    turfquip - interesting graphic. I assume you are referring to the info on grub control. The Purdue article mentions that grub control is not too good since grubs make up only a portion of the moles' diet and the chemical control may be expensive and temporary - the moles may come back later.

    The article indicates that traps are the best method for controlling moles and discusses several types of traps.

    Thanks again for the excellent link - I suggest anyone dealing with mole problems print this out. Good for your own info or just to give to customers, who should be impressed with your helpfulness.
  6. Great link to the purdue pdf article.

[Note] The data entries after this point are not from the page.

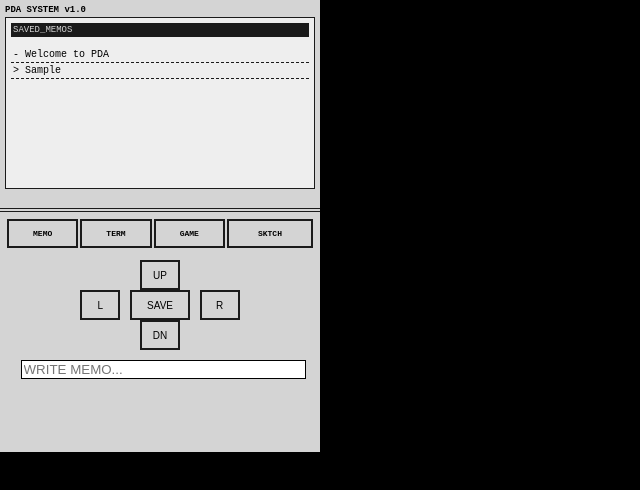
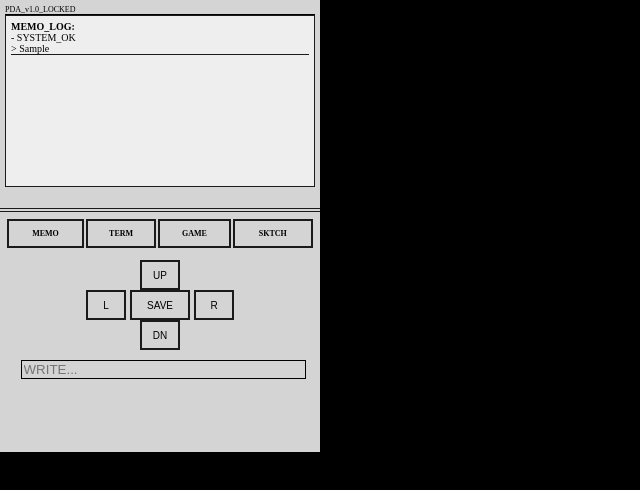
Before and after one commit to SeamlessSwimmingCleaning/DS, a plain HTML site: page index.html in a window 1280 px wide. Both pictures are taken after typing "Sample" into the empty fields and a click on the button "SAVE". Shown: the whole page, without its empty margins (0-640 px from the left). Drawn offline with Linux system fonts and the light colour scheme.

Commit message:
Update index.html

```diff
--- a/index.html
+++ b/index.html
@@ -4,90 +4,70 @@
     <meta charset="UTF-8">
     <meta name="viewport" content="width=320, initial-scale=1.0, maximum-scale=1.0, user-scalable=no">
     <style>
-        /* --- KEEPING YOUR E-INK PDA PALETTE --- */
-        :root {
-            --bg: #d4d4d4;
-            --ink: #1a1a1a;
-            --border: 2px solid #1a1a1a;
-        }
-
-        /* THE LOCK: Preventing the jumpy screen */
+        /* --- THE LOCKDOWN CSS --- */
         html, body {
             margin: 0; padding: 0;
             width: 320px;
-            height: 452px; /* Top + Bottom screen combined */
-            overflow: hidden;
+            height: 452px; /* 212 + 240 */
+            overflow: hidden !important; /* Forces scrollbars away */
+            position: fixed; /* Glues the page to the top-left corner */
             background: #000;
-            font-family: "Courier New", monospace;
-            touch-action: none;
+            touch-action: none; /* Modern browser lock */
+            -ms-touch-action: none; /* IE/3DS lock */
         }
 
-        /* THE SHELL: Forces both panels into view */
+        /* PDA COLORS */
+        :root { --bg: #d4d4d4; --ink: #1a1a1a; --border: 2px solid #1a1a1a; }
+
         #pda-shell {
+            width: 320px;
+            height: 452px;
+            background: var(--bg);
             position: absolute;
             top: 0; left: 0;
-            width: 320px;
-            display: block;
         }
 
         .display {
-            width: 320px;
-            height: 212px;
+            width: 320px; height: 212px;
             background: var(--bg);
             border-bottom: 4px double var(--ink);
-            box-sizing: border-box;
-            padding: 5px;
+            box-sizing: border-box; padding: 5px;
         }
 
         .digitizer {
-            width: 320px;
-            height: 240px;
+            width: 320px; height: 240px;
             background: var(--bg);
-            box-sizing: border-box;
-            padding: 5px;
+            box-sizing: border-box; padding: 5px;
         }
 
-        /* WINDOWS & BUTTONS */
-        .win { display: none; height: 160px; border: 1px solid var(--ink); background: #eee; padding: 5px; overflow-y: auto; }
+        /* APPS */
+        .win { display: none; height: 160px; border: 1px solid var(--ink); background: #eee; padding: 5px; font-size: 10px; }
         .active { display: block; }
-
         .taskbar { display: table; width: 100%; border-spacing: 2px; }
         .app-btn {
             display: table-cell; background: var(--bg); border: var(--border);
-            font-size: 8px; text-align: center; height: 25px; vertical-align: middle;
-            font-weight: bold;
+            font-size: 8px; text-align: center; height: 25px; vertical-align: middle; font-weight: bold;
         }
+        .pad-btn { display: inline-block; width: 40px; height: 30px; background: var(--bg); border: var(--border); font-size: 10px; }
 
-        .pad-btn {
-            display: inline-block; width: 40px; height: 30px;
-            background: var(--bg); border: var(--border); font-size: 10px;
-        }
-
-        /* NOTES APP SPECIFIC */
-        #memo-list { font-size: 10px; list-style: none; padding: 0; }
-        .memo-item { border-bottom: 1px dashed var(--ink); padding: 2px; }
+        #memo-list { padding: 0; list-style: none; margin: 0; }
+        .memo-item { border-bottom: 1px solid var(--ink); margin-bottom: 2px; }
 
     </style>
 </head>
-<body scroll="no">
+<body>
 
 <div id="pda-shell">
     <div class="display">
-        <div style="font-size: 9px; font-weight: bold; margin-bottom: 2px;">PDA SYSTEM v1.0</div>
+        <div style="font-size: 8px; border-bottom: 1px solid #000;">PDA_v1.0_LOCKED</div>
 
         <div id="w_memo" class="win active">
-            <div style="background: var(--ink); color: var(--bg); font-size: 9px; padding: 2px;">SAVED_MEMOS</div>
-            <ul id="memo-list">
-                <li class="memo-item">- Welcome to PDA</li>
-            </ul>
+            <b>MEMO_LOG:</b>
+            <ul id="memo-list"><li>- SYSTEM_OK</li></ul>
         </div>
 
-        <div id="w1" class="win">
-            <div id="out">TERMINAL: Ready...</div>
-        </div>
-
+        <div id="w1" class="win"><div id="out">READY...</div></div>
         <div id="w2" class="win"><canvas id="snk" width="160" height="100"></canvas></div>
-        <div id="w3" class="win" style="text-align:center;"><h1 id="clicks">0</h1></div>
         <div id="w4" class="win"><canvas id="draw" width="280" height="140"></canvas></div>
     </div>
 
@@ -107,43 +87,56 @@
             <button class="pad-btn" onclick="mv(0,1)">DN</button>
         </div>
 
-        <input type="text" id="kb" placeholder="WRITE MEMO..." style="width:90%; margin:10px 5%; border:1px solid #000;">
+        <input type="text" id="kb" placeholder="WRITE..." style="width:90%; margin:10px 5%; border:1px solid #000; background:transparent;">
     </div>
 </div>
 
 <script>
-    /* --- ADDING THE SCREEN ALIGNMENT ADDITION --- */
-    // This forces the 3DS browser to stay at the very top so both screens align
-    function lockView() {
+    /* --- THE ANTI-SCROLL SCRIPT --- */
+
+    // 1. Force Scroll Reset
+    function forceReset() {
+        if (window.scrollY !== 0 || window.scrollX !== 0) {
+            window.scrollTo(0, 0);
+        }
+    }
+    // Check every 100ms to see if the page moved
+    setInterval(forceReset, 100);
+
+    // 2. Kill Touch Dragging
+    document.addEventListener('touchmove', function(e) {
+        // Allow drawing on the sketch pad, block everything else
+        if (e.target.id !== 'draw') {
+            e.preventDefault();
+        }
+    }, { passive: false });
+
+    // 3. Prevent Focus Zoom
+    var input = document.getElementById('kb');
+    input.addEventListener('focus', function() {
+        // 3DS zooms when you click an input; this tries to fight it
         window.scrollTo(0, 0);
-    }
-    setInterval(lockView, 500); // Re-aligns every half second
-    document.addEventListener('touchmove', function(e) { if(e.target.id !== 'draw') e.preventDefault(); }, {passive:false});
+    });
 
+    /* --- PDA LOGIC --- */
     var cur = 'w_memo';
-
     function nav(id) {
         document.getElementById(cur).classList.remove('active');
         document.getElementById(id).classList.add('active');
         cur = id;
     }
 
-    /* --- ADDING NOTES APP LOGIC --- */
     function saveMemo() {
-        var text = document.getElementById('kb').value;
-        if(text.trim() !== "") {
+        var val = document.getElementById('kb').value;
+        if(val) {
             var li = document.createElement('li');
             li.className = 'memo-item';
-            li.innerHTML = "> " + text;
+            li.innerHTML = "> " + val;
             document.getElementById('memo-list').appendChild(li);
-            document.getElementById('kb').value = ""; // Clear input
-            nav('w_memo'); // Switch to memo view to see it
+            document.getElementById('kb').value = "";
+            nav('w_memo');
         }
     }
-
-    // SNAKE & DRAW (Keeping your logic)
-    function mv(x,y) { vx=x; vy=y; }
-    // ... rest of your snake/draw code would go here ...
 </script>
 </body>
 </html>
```
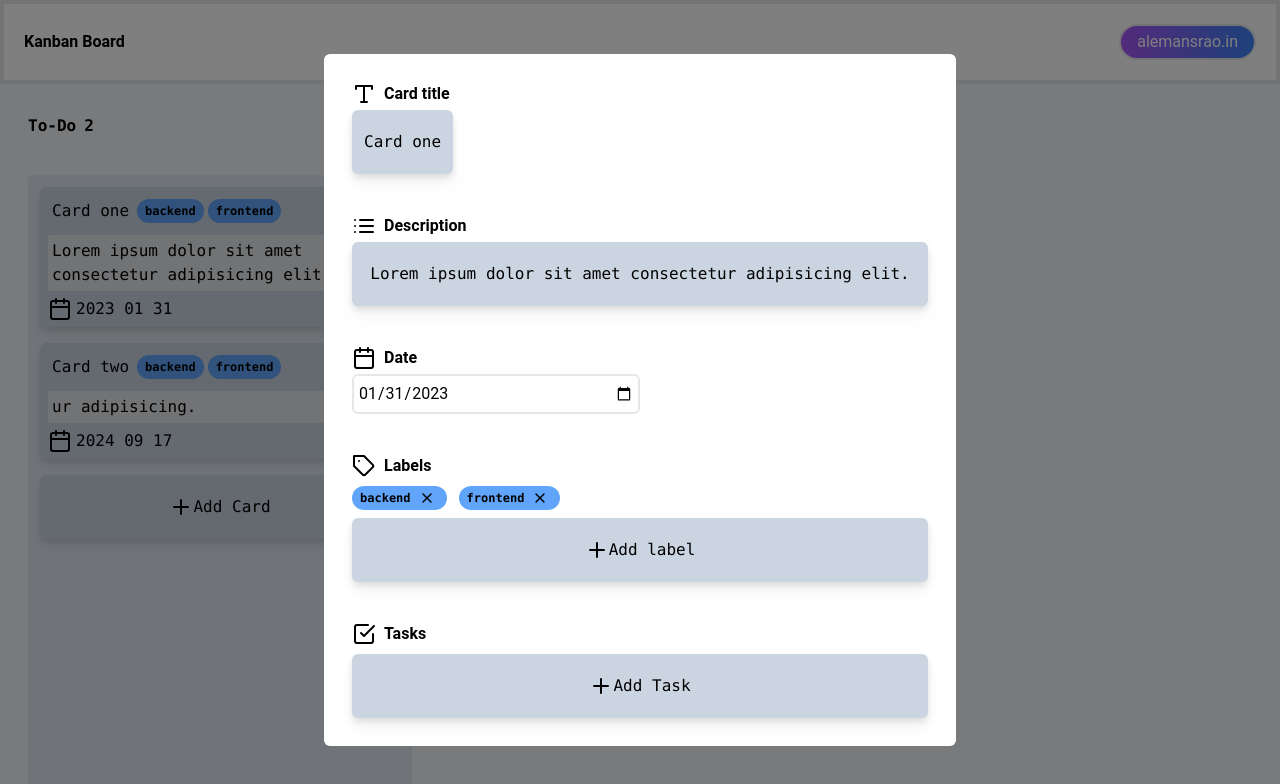
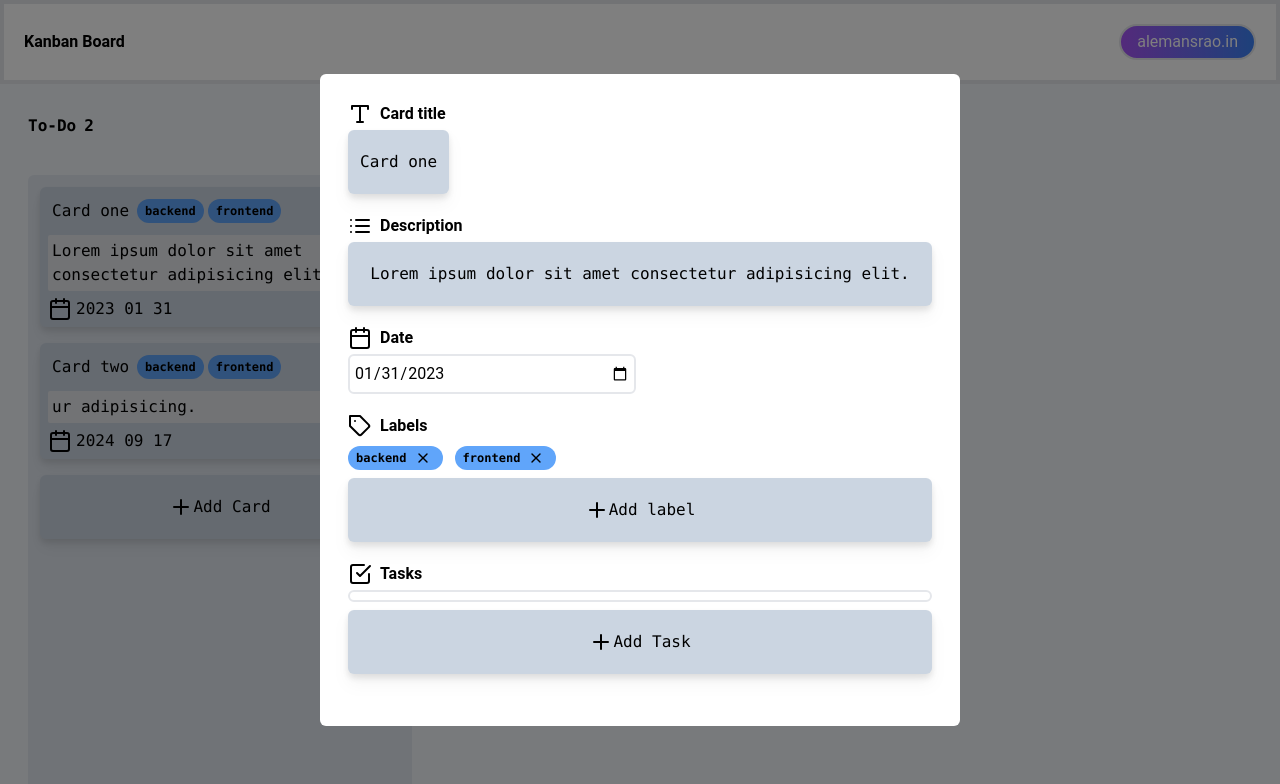
Before and after one commit to alemansrao/Kanban-Board, a React (Vite) app: page / in a window 1280 px wide. Both pictures are taken after a click on the element 220 px from the left and 257 px from the top of the page. Shown: the top 784 px of the page. Built offline with nearby package versions, Linux system fonts and the light colour scheme.

Commit message:
First Working commit

```diff
--- a/index.html
+++ b/index.html
@@ -3,7 +3,7 @@
   <head>
     <meta charset="UTF-8" />
     <link rel="icon" type="image/svg+xml" href="/vite.svg" />
-    <meta name="viewport" content="width=device-width, initial-scale=1.0" />
+    <meta name="viewport" content="width=device-width, initial-scale=1.0">
     <title>Kanban Board - React</title>
   </head>
   <body>
--- a/src/App.jsx
+++ b/src/App.jsx
@@ -61,8 +61,9 @@ const App = () => {
 
     const currentDate = new Date();
     const day = currentDate.getDate();
+    const year = currentDate.getFullYear();
     const month = months[currentDate.getMonth()];
-    const formattedDate = `${day}-${month}`;
+    const formattedDate = `${day}-${month}-${year}`;
 
     const card = {
       id: Date.now() + Math.random() * 2,
--- a/src/Components/Card/Card.jsx
+++ b/src/Components/Card/Card.jsx
@@ -53,10 +53,14 @@ function Card(props) {
           <p className="flex font-mono flex-row items-center">
             <Calendar className="mr-1" /> {props.card.date}
           </p>
-          <p className="flex font-mono flex-row items-center">
-            <CheckSquare className="mr-1" />
-            1/4
-          </p>
+          {props.card.tasks.length > 0 && (
+            <p className="flex font-mono flex-row items-center">
+              <CheckSquare className="mr-1" />
+              {
+                props.card?.tasks?.filter((item) => item.isCompleted).length
+              } / {props.card?.tasks?.length}
+            </p>
+          )}
         </div>
       </div>
     </>
--- a/src/Components/Card/CardInfo/CardInfo.jsx
+++ b/src/Components/Card/CardInfo/CardInfo.jsx
@@ -48,9 +48,33 @@ function CardInfo(props) {
     props.updateCard(props.card.id, props.boardId, values);
   }, [values]);
 
+  const addTask = (value) => {
+    const task = {
+      id: Date.now() + Math.random(),
+      text: value,
+      isCompleted: false,
+    };
+    setValues({ ...values, tasks: [...values.tasks, task] });
+  };
+
+  const removeTask = (taskId) => {
+    const index = values.tasks.findIndex((item) => item.id === taskId);
+    if (index < 0) return;
+    const updatedTasks = [...values.tasks];
+    updatedTasks.splice(index, 1);
+    setValues({ ...values, tasks: updatedTasks });
+  };
+
+  const updateTask = (taskId) => {
+    const index = values.tasks?.findIndex((item) => item.id === taskId);
+    if (index < 0) return;
+    const tempTask = [...values.tasks];
+    tempTask[index].isCompleted = !tempTask[index].isCompleted;
+    setValues({ ...values, tasks: tempTask });
+  };
   return (
     <Modal onClose={() => (props.onClose ? props.onClose() : "")}>
-      <div className="cardinfo p-3 bg-white flex flex-col gap-10 min-w-[600px] max-w-xl">
+      <div className="cardinfo p-3 bg-white flex flex-col gap-5 max-h-[85vh]  ">
         <div className="cardiinfo_box flex flex-col gap-1">
           <div className="cardinfo_box_title font-bold text-l gap-2 flex">
             <Type />
@@ -148,14 +172,12 @@ function CardInfo(props) {
             <CheckSquare />
             Tasks
           </div>
-          {calculatePercentage() !== "0" && (
           <div className="cardinfo_box_progressbar h-3 rounded-md w-full border-2 bg-white">
             <div
               className="cardinfo_box_progress bg-lime-500 active:bg-orange-500 h-full rounded-md"
               style={{ width: calculatePercentage() + "%" }}
             />
           </div>
-          )}
 
           <div className="cardinfo_box_list flex flex-col gap-2">
             {values.tasks?.map((item, index) => (
@@ -166,20 +188,29 @@ function CardInfo(props) {
                 <input
                   type="checkbox"
                   className="h-4 min-w-4 w-4"
-                  defaultValue={item.completed}
+                  checked={item.isCompleted}
+                  onChange={(e) => {
+                    updateTask(item.id);
+                  }}
                 />
-                <p className="leading-3">{item}</p>
-                <Trash className="ml-auto min-w-5 w-5" />
+                <p className="leading-3">{item.text}</p>
+                <Trash
+                  className="ml-auto min-w-5 w-5"
+                  onClick={() => {
+                    removeTask(item.id);
+                  }}
+                />
                 <hr />
               </div>
             ))}
           </div>
-          <div className="card_info_box_body">
+          <div className="card_info_box_body pb-6">
             <Editable
               text="Add Task"
               placeholder="Enter Task"
               buttonText="Save"
               icon
+              onSubmit={(value) => addTask(value)}
             />
           </div>
         </div>
--- a/src/Components/Modal/Modal.jsx
+++ b/src/Components/Modal/Modal.jsx
@@ -6,7 +6,7 @@ function Modal(props) {
       onClick={() => (props.onClose ? props.onClose() : "")}
     >
       <div
-        className="modal_content bg-white rounded-md p-4 max-h-[95vh] overflow-y-auto no-scrollbar"
+        className="modal_content bg-white rounded-md p-4 max-h-[95vh] overflow-y-auto no-scrollbar md:min-w-[50vw]"
         onClick={(event) => event.stopPropagation()}
       >
         {props.children}
```
Lines whose indentation alone changed are shown as unchanged.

    Be sure to know if you have moles (carnivorous) or voles (vegetarians).
    The North Carolina State University Extension Service "Moles And Voles" Page

    Grub control often solves the problem, but may not in some cases because moles will also feed on earthworms and insects.

    Everbody and every reference I've seen seems to agree that trapping is the best way.

    My customer would not allow trapping. I have used with success a castor oil based repellent spray. Applied once a month until problem under control (two years) and now every two months.

    Expensive? Sure. Customer willing to pay. He is very proud of his beautiful lawn.

    The moles continue to be active in unsprayed areas around the lawn (mulch beds and forest). So what.

    Some other links:
    On the expensive side, a pint of this will cover about 5,000 sq.ft. You have to follow directions. May have their own MSDS that you can download. This site has info only, no sales. (Moles In Horticultural Plantings, North Carolina State Universtiy Extension Service) (The North Carolina State University Extension Service "Moles And Voles" Page) (Barr Products, Several Recipes For Mole Spray) (moles, pdf document)

  7. Barkleymut

    Barkleymut LawnSite Bronze Member
    Posts: 1,117

    Forget all that stuff. My dog "Barkley" will kill anything that moves in your backyard. By the way I rent her out for $150 a day. (I can't live without her). But if you have $150/day I guess I can. By the way I guarantee she will kill at least 2 mammals per day. If you have to know she is part Black lab part Greyhound and part mutt.
  8. Runner

    Runner LawnSite Fanatic
    Posts: 13,494

    Does she come with a blade and a rake to backfill the holes?:)
  9. yardmonkey

    yardmonkey LawnSite Senior Member
    Posts: 340

    plymouthvaliant73 -
    (my last car was a 73 valiant, before that a 70 valiant, currently 79 volare/duster)

    Thanks for your reply.

    Yow!! It will take me awhile to get through all that, but I will be checking it out. Interesting subject. Thanks for the links!
  10. I've been recomending mole-med to my clients. I have had good results. It is expensive,but if the client is willing to pay, why not?

Share This Page